BEGIN The data

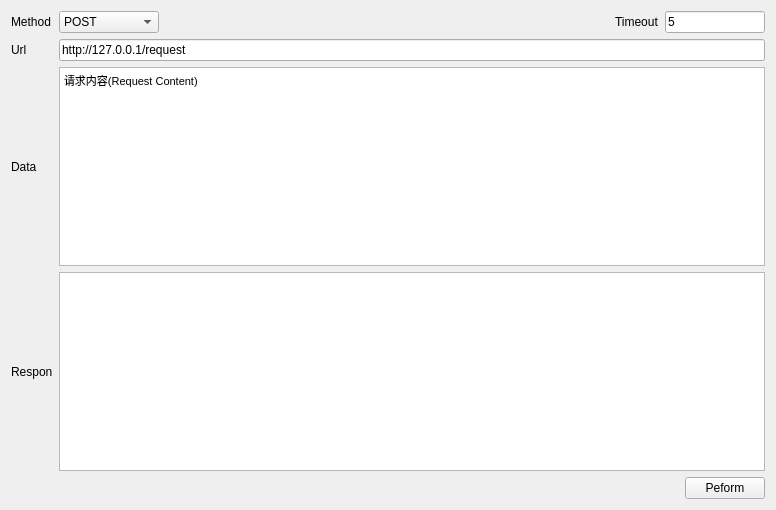
This is libcurl-test/HttpClientTool/manform.ui in liyangyao/libuv-cpp-wrapper as Qt 5 draws it before an edit. The edited form follows.
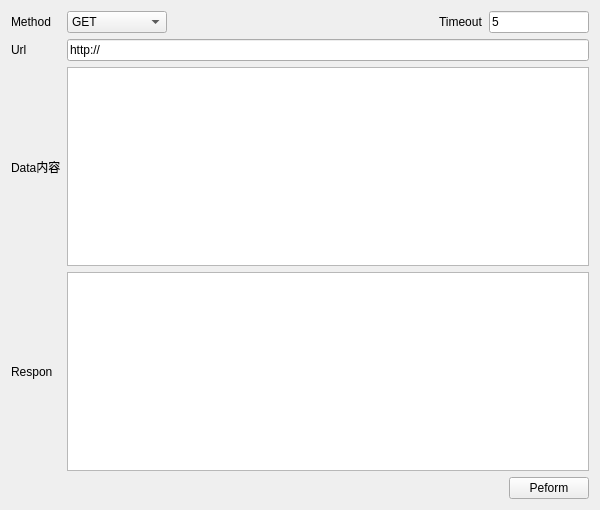
This is the edited form.

```diff
--- a/libcurl-test/HttpClientTool/manform.ui
+++ b/libcurl-test/HttpClientTool/manform.ui
@@ -6,7 +6,7 @@
    <rect>
     <x>0</x>
     <y>0</y>
-    <width>776</width>
+    <width>600</width>
     <height>510</height>
    </rect>
   </property>
@@ -23,7 +23,7 @@
        </property>
       </widget>
      </item>
-     <item row="0" column="1">
+     <item row="0" column="2">
       <layout class="QHBoxLayout" name="horizontalLayout_2">
        <item>
         <widget class="QComboBox" name="cbMethod">
@@ -34,7 +34,7 @@
           </size>
          </property>
          <property name="currentIndex">
-          <number>1</number>
+          <number>0</number>
          </property>
          <item>
           <property name="text">
@@ -96,41 +96,37 @@
        </property>
       </widget>
      </item>
-     <item row="3" column="1">
-      <widget class="QTextEdit" name="memData">
-       <property name="html">
-        <string>&lt;!DOCTYPE HTML PUBLIC &quot;-//W3C//DTD HTML 4.0//EN&quot; &quot;http://www.w3.org/TR/REC-html40/strict.dtd&quot;&gt;
-&lt;html&gt;&lt;head&gt;&lt;meta name=&quot;qrichtext&quot; content=&quot;1&quot; /&gt;&lt;style type=&quot;text/css&quot;&gt;
-p, li { white-space: pre-wrap; }
-&lt;/style&gt;&lt;/head&gt;&lt;body style=&quot; font-family:'MS Shell Dlg 2'; font-size:8.25pt; font-weight:400; font-style:normal;&quot;&gt;
-&lt;p style=&quot; margin-top:0px; margin-bottom:0px; margin-left:0px; margin-right:0px; -qt-block-indent:0; text-indent:0px;&quot;&gt;请求内容(Request Content)&lt;/p&gt;&lt;/body&gt;&lt;/html&gt;</string>
-       </property>
-      </widget>
-     </item>
      <item row="3" column="0">
       <widget class="QLabel" name="lblData">
        <property name="text">
-        <string>Data</string>
+        <string>Data内容</string>
        </property>
       </widget>
      </item>
-     <item row="2" column="1">
+     <item row="2" column="2">
       <widget class="QLineEdit" name="edtUrl">
        <property name="text">
-        <string>http://127.0.0.1/request</string>
+        <string>http://</string>
        </property>
       </widget>
      </item>
-     <item row="4" column="1">
-      <widget class="QTextEdit" name="memRespon"/>
-     </item>
-     <item row="4" column="0">
+     <item row="5" column="0">
       <widget class="QLabel" name="lblRespon">
        <property name="text">
         <string>Respon</string>
        </property>
       </widget>
      </item>
+     <item row="3" column="2">
+      <widget class="QPlainTextEdit" name="memData">
+       <property name="plainText">
+        <string/>
+       </property>
+      </widget>
+     </item>
+     <item row="5" column="2">
+      <widget class="QPlainTextEdit" name="memRespon"/>
+     </item>
     </layout>
    </item>
    <item>
```
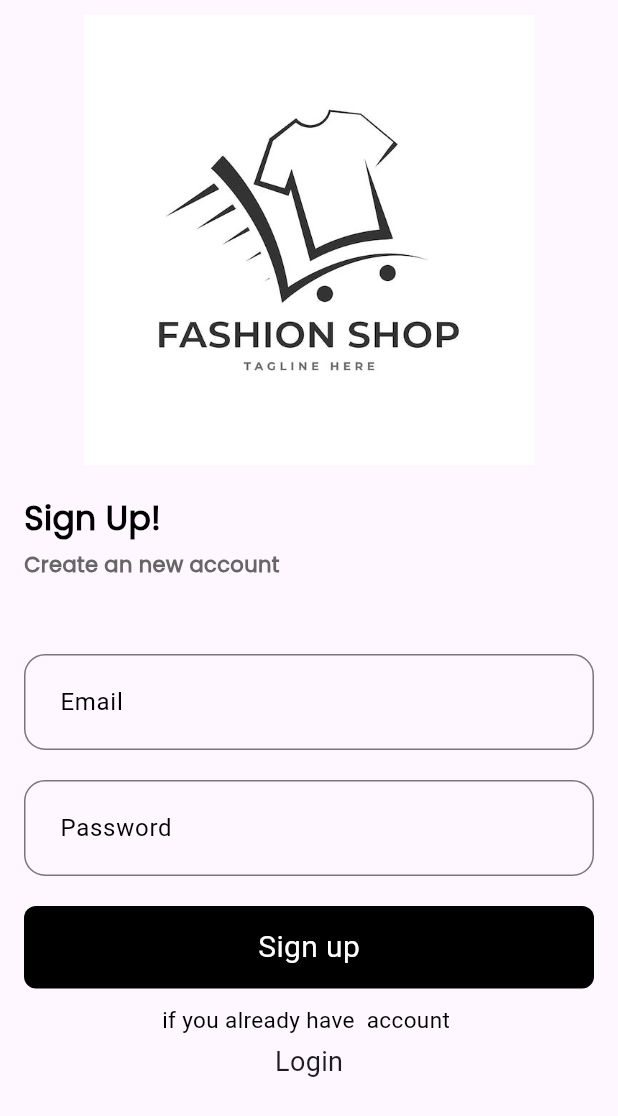
After one commit to SeifRashedd/Fashion_Market, a Flutter app: the screen it shows after launch, after a tap on "Sign up", on a phone screen of 412 x 824 dp. The commit adds this screen. Shown: the top 1116 px of the screen. Run offline on Flutter 3.47's test engine with Material 3 defaults, Android fonts, the phone set to English and light mode, and no system bars; our stand-ins replace firebase_core, gap, go_router; accounts and stored records are empty.

Commit message:
refactor the files

```diff
--- /dev/null
+++ b/lib/Features/auth/presention/views/login_view.dart
@@ -0,0 +1,14 @@
+import 'package:fashion_market/Features/auth/presention/views/widgets/login_view_body.dart';
+import 'package:flutter/material.dart';
+
+
+class LoginView extends StatelessWidget {
+  const LoginView({super.key});
+
+  @override
+  Widget build(BuildContext context) {
+    return const Scaffold(
+      body: LoginViewBody(),
+    );
+  }
+}
--- /dev/null
+++ b/lib/Features/auth/presention/views/register_view.dart
@@ -0,0 +1,13 @@
+import 'package:fashion_market/Features/auth/presention/views/widgets/register_view_body.dart';
+import 'package:flutter/material.dart';
+
+class RegisterView extends StatelessWidget {
+  const RegisterView({super.key});
+
+  @override
+  Widget build(BuildContext context) {
+    return const Scaffold(
+      body: RegisterViewBody(),
+    );
+  }
+}
--- /dev/null
+++ b/lib/Features/auth/presention/views/widgets/login_view_body.dart
@@ -0,0 +1,80 @@
+import 'package:fashion_market/Features/auth/presention/views/widgets/custom_button.dart';
+import 'package:fashion_market/Features/auth/presention/views/widgets/custom_form_text_failed.dart';
+import 'package:fashion_market/constants.dart';
+import 'package:fashion_market/core/utils/app_images.dart';
+import 'package:fashion_market/core/utils/app_styles.dart';
+import 'package:flutter/material.dart';
+import 'package:gap/gap.dart';
+import 'package:go_router/go_router.dart';
+
+class LoginViewBody extends StatelessWidget {
+  const LoginViewBody({
+    super.key,
+  });
+
+  @override
+  Widget build(BuildContext context) {
+    return Padding(
+      padding: const EdgeInsets.symmetric(horizontal: 16, vertical: 10),
+      child: ListView(
+        children: [
+          SizedBox(
+            height: 300,
+            width: 600,
+            child: AppImages.logoImage,
+          ),
+          const Gap(20),
+          Text(
+            'Welcome!',
+            style: AppStyles.styleBold18.copyWith(fontSize: 22),
+          ),
+          const Gap(5),
+          Text(
+            'please login or sign up to continue our app',
+            style: AppStyles.styleSemiBold11.copyWith(fontSize: 14),
+          ),
+          const Gap(50),
+          CustomFormTextField(
+              onChange: (data) {},
+              labelText: 'Email',
+              hintText: 'Enter youe email address'),
+          const SizedBox(
+            height: 20,
+          ),
+          CustomFormTextField(
+            obscureText: true,
+            onChange: (data) {},
+            labelText: 'Password',
+            hintText: 'Enter your password',
+          ),
+          const Gap(20),
+          CustomButton(
+            text: 'Login',
+            onTap: () {
+              GoRouter.of(context).push(kHomeView);
+            },
+          ),
+          const Gap(10),
+          const Center(
+            child: Text(
+              'Don\'t have an account ?',
+              style: TextStyle(color: Colors.black, fontSize: 15),
+            ),
+          ),
+          const Gap(5),
+          GestureDetector(
+            onTap: () {
+              GoRouter.of(context).push(kRegisterView);
+            },
+            child: const Center(
+              child: Text(
+                'Sign up',
+                style: TextStyle(fontSize: 18),
+              ),
+            ),
+          ),
+        ],
+      ),
+    );
+  }
+}
--- /dev/null
+++ b/lib/Features/auth/presention/views/widgets/register_view_body.dart
@@ -0,0 +1,80 @@
+import 'package:fashion_market/Features/auth/presention/views/widgets/custom_button.dart';
+import 'package:fashion_market/Features/auth/presention/views/widgets/custom_form_text_failed.dart';
+import 'package:fashion_market/constants.dart';
+import 'package:fashion_market/core/utils/app_images.dart';
+import 'package:fashion_market/core/utils/app_styles.dart';
+import 'package:flutter/material.dart';
+import 'package:gap/gap.dart';
+import 'package:go_router/go_router.dart';
+
+class RegisterViewBody extends StatelessWidget {
+  const RegisterViewBody({
+    super.key,
+  });
+
+  @override
+  Widget build(BuildContext context) {
+    return Padding(
+      padding: const EdgeInsets.symmetric(horizontal: 16, vertical: 10),
+      child: ListView(
+        children: [
+          SizedBox(
+            height: 300,
+            width: 600,
+            child: AppImages.logoImage,
+          ),
+          const Gap(20),
+          Text(
+            'Sign Up!',
+            style: AppStyles.styleBold18.copyWith(fontSize: 22),
+          ),
+          const Gap(5),
+          Text(
+            'Create an new account',
+            style: AppStyles.styleSemiBold11.copyWith(fontSize: 14),
+          ),
+          const Gap(50),
+          CustomFormTextField(
+              onChange: (data) {},
+              labelText: 'Email',
+              hintText: 'Enter youe email address'),
+          const SizedBox(
+            height: 20,
+          ),
+          CustomFormTextField(
+            obscureText: true,
+            onChange: (data) {},
+            labelText: 'Password',
+            hintText: 'Enter your password',
+          ),
+          const Gap(20),
+          CustomButton(
+            text: 'Sign up',
+            onTap: () {
+              GoRouter.of(context).push(kHomeView);
+            },
+          ),
+          const Gap(10),
+          const Center(
+            child: Text(
+              'if you already have  account ',
+              style: TextStyle(color: Colors.black, fontSize: 15),
+            ),
+          ),
+          const Gap(5),
+          GestureDetector(
+            onTap: () {
+              Navigator.of(context).pop();
+            },
+            child: const Center(
+              child: Text(
+                'Login',
+                style: TextStyle(fontSize: 18),
+              ),
+            ),
+          ),
+        ],
+      ),
+    );
+  }
+}
--- /dev/null
+++ b/lib/Features/splash/presentation/views/widgets/splash_view_body.dart
@@ -0,0 +1,33 @@
+import 'package:fashion_market/core/utils/app_images.dart';
+import 'package:flutter/material.dart';
+
+class SplashViewBody extends StatelessWidget {
+  const SplashViewBody({
+    super.key,
+    required Animation<Offset> animation,
+  }) : _animation = animation;
+
+  final Animation<Offset> _animation;
+
+  @override
+  Widget build(BuildContext context) {
+    return AnimatedBuilder(
+      animation: _animation,
+      builder: (context, child) {
+        return SlideTransition(
+          position: _animation,
+          child: Column(
+            mainAxisAlignment: MainAxisAlignment.center,
+            children: [
+              SizedBox(
+                height: 300,
+                width: 600,
+                child: AppImages.logoImage,
+              ),
+            ],
+          ),
+        );
+      },
+    );
+  }
+}
```
Also changed, not shown: lib/Features/auth/presention/views/widgets/login_view.dart (deleted, +0 -80 lines), lib/Features/auth/presention/views/widgets/register_view.dart (deleted, +0 -80 lines), lib/Features/splash/presentation/views/splash_view.dart (renamed from lib/Features/splash/presentation/views/widgets/splash_view.dart, +2 -19 lines), lib/core/utils/app_router.dart (+5 -4 lines), lib/Features/home/presentation/views/home_view.dart (renamed from lib/Features/home/presentation/views/widgets/home_view.dart).
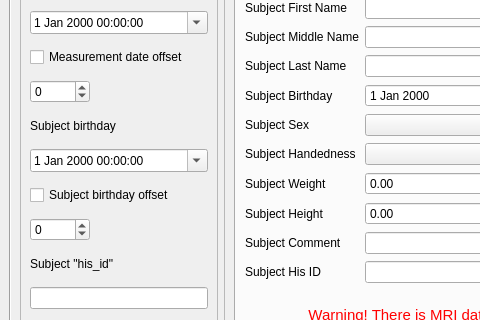
mne-tools/mne-cpp, file applications/mne_anonymize/mainwindow.ui: the form before one commit; both pictures show x 0 to 480 and y 254 to 574 of the 666 by 666 pixel window.
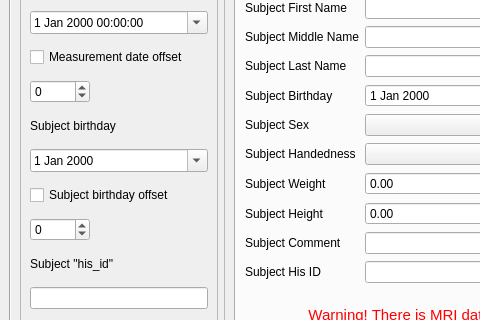
The form after the commit. The open tabs and pages were chosen to show the change.

```diff
--- a/applications/mne_anonymize/mainwindow.ui
+++ b/applications/mne_anonymize/mainwindow.ui
@@ -76,8 +76,8 @@
         <rect>
          <x>0</x>
          <y>0</y>
-         <width>638</width>
-         <height>611</height>
+         <width>644</width>
+         <height>622</height>
         </rect>
        </property>
        <layout class="QVBoxLayout" name="verticalLayout_2">
@@ -452,12 +452,9 @@
                </widget>
               </item>
               <item row="7" column="0">
-               <widget class="QDateTimeEdit" name="dateTimeBirthdayDate">
-                <property name="sizePolicy">
-                 <sizepolicy hsizetype="Expanding" vsizetype="Maximum">
-                  <horstretch>0</horstretch>
-                  <verstretch>0</verstretch>
-                 </sizepolicy>
+               <widget class="QDateEdit" name="dateEditBirthdayDate">
+                <property name="showGroupSeparator" stdset="0">
+                 <bool>false</bool>
                 </property>
                 <property name="calendarPopup">
                  <bool>true</bool>
```
Left out of the diff: 169 changed lines with no effect on the pictures.
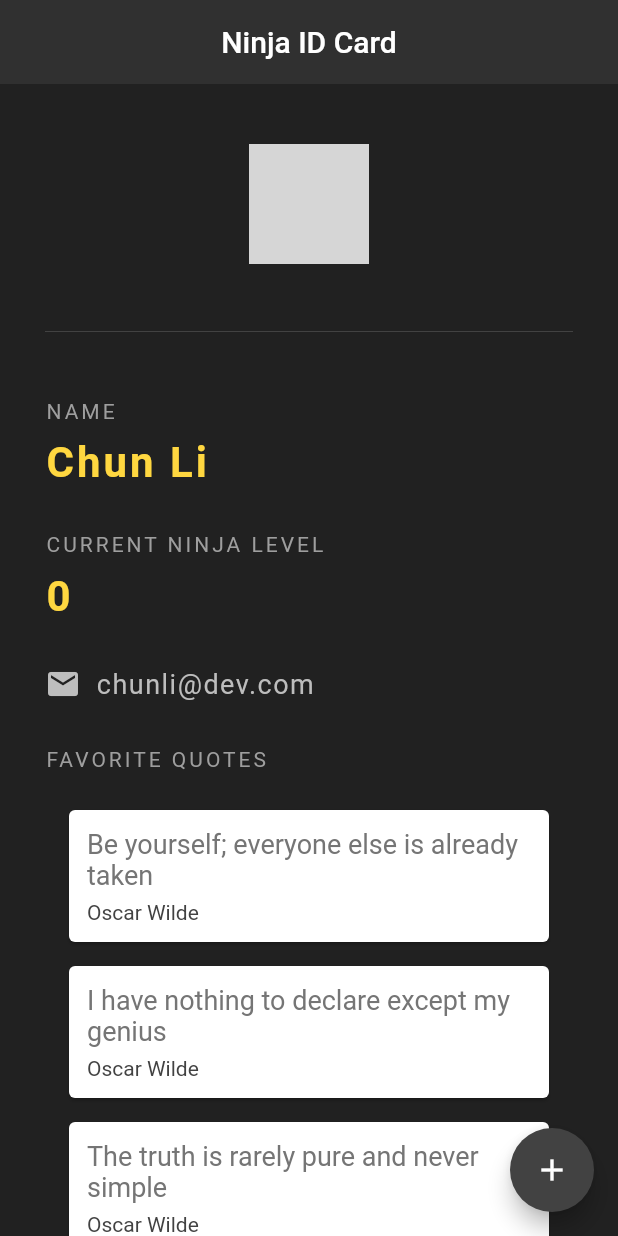
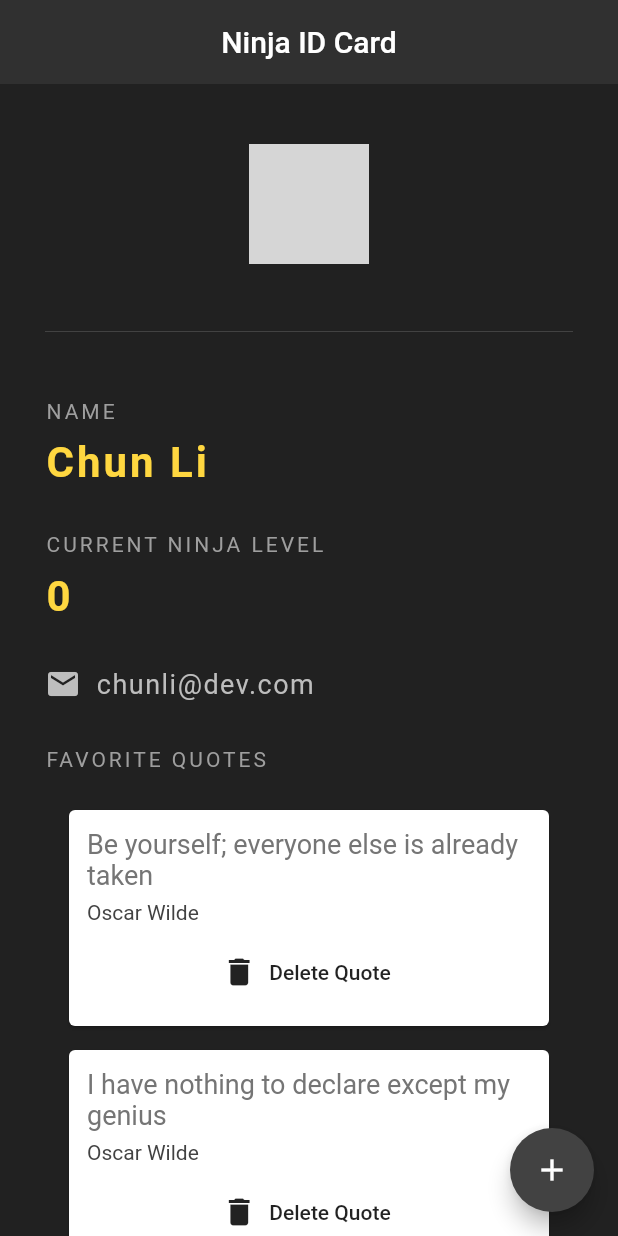
Before and after one commit to luizdebem/flutter-studies, a Flutter app: the screen it shows after launch, on a phone screen of 412 x 824 dp. Run offline on Flutter 3.47's test engine with Material 2 defaults, Android fonts, the phone set to English and light mode, and no system bars; network calls fail; grey boxes are pictures that could not be loaded.

Commit message:
Using functions as parameters

```diff
--- a/lib/main.dart
+++ b/lib/main.dart
@@ -102,7 +102,14 @@ class _NinjaCardState extends State<NinjaCard> {
               SizedBox(height: 10),
               Column(
                 children: quotes
-                    .map((quote) => QuoteCard(quote: quote))
+                    .map((quote) => QuoteCard(
+                      quote: quote,
+                      delete: () {
+                        setState(() {
+                          quotes.remove(quote);
+                        });
+                      }
+                    ))
                     .toList(), // (o toList() é por que o children da Column é sempre uma lita de widgets.)
               )
             ],
--- a/lib/quote_card.dart
+++ b/lib/quote_card.dart
@@ -3,8 +3,9 @@ import 'quote.dart';
 
 class QuoteCard extends StatelessWidget {
   final Quote quote; // final por que essa classe é Stateless;
+  final Function delete;
 
-  QuoteCard({this.quote}); // construtor (named) atribuindo o quote;
+  QuoteCard({this.quote, this.delete}); // construtor (named) atribuindo o quote;
 
   @override
   Widget build(BuildContext context) {
@@ -21,6 +22,14 @@ class QuoteCard extends StatelessWidget {
             Text(
               quote.author,
               style: TextStyle(fontSize: 14, color: Colors.grey[800]),
+            ),
+            SizedBox(height: 8),
+            FlatButton.icon(
+              onPressed: () {
+                this.delete();
+              },
+              label: Text('Delete Quote'),
+              icon: Icon(Icons.delete),
             )
           ],
         ),
```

END The data

*Problem statement:* Say how many lines of the listing above contain "QuoteCard". Include nothing besides the number.

*Output of the exercise:* 6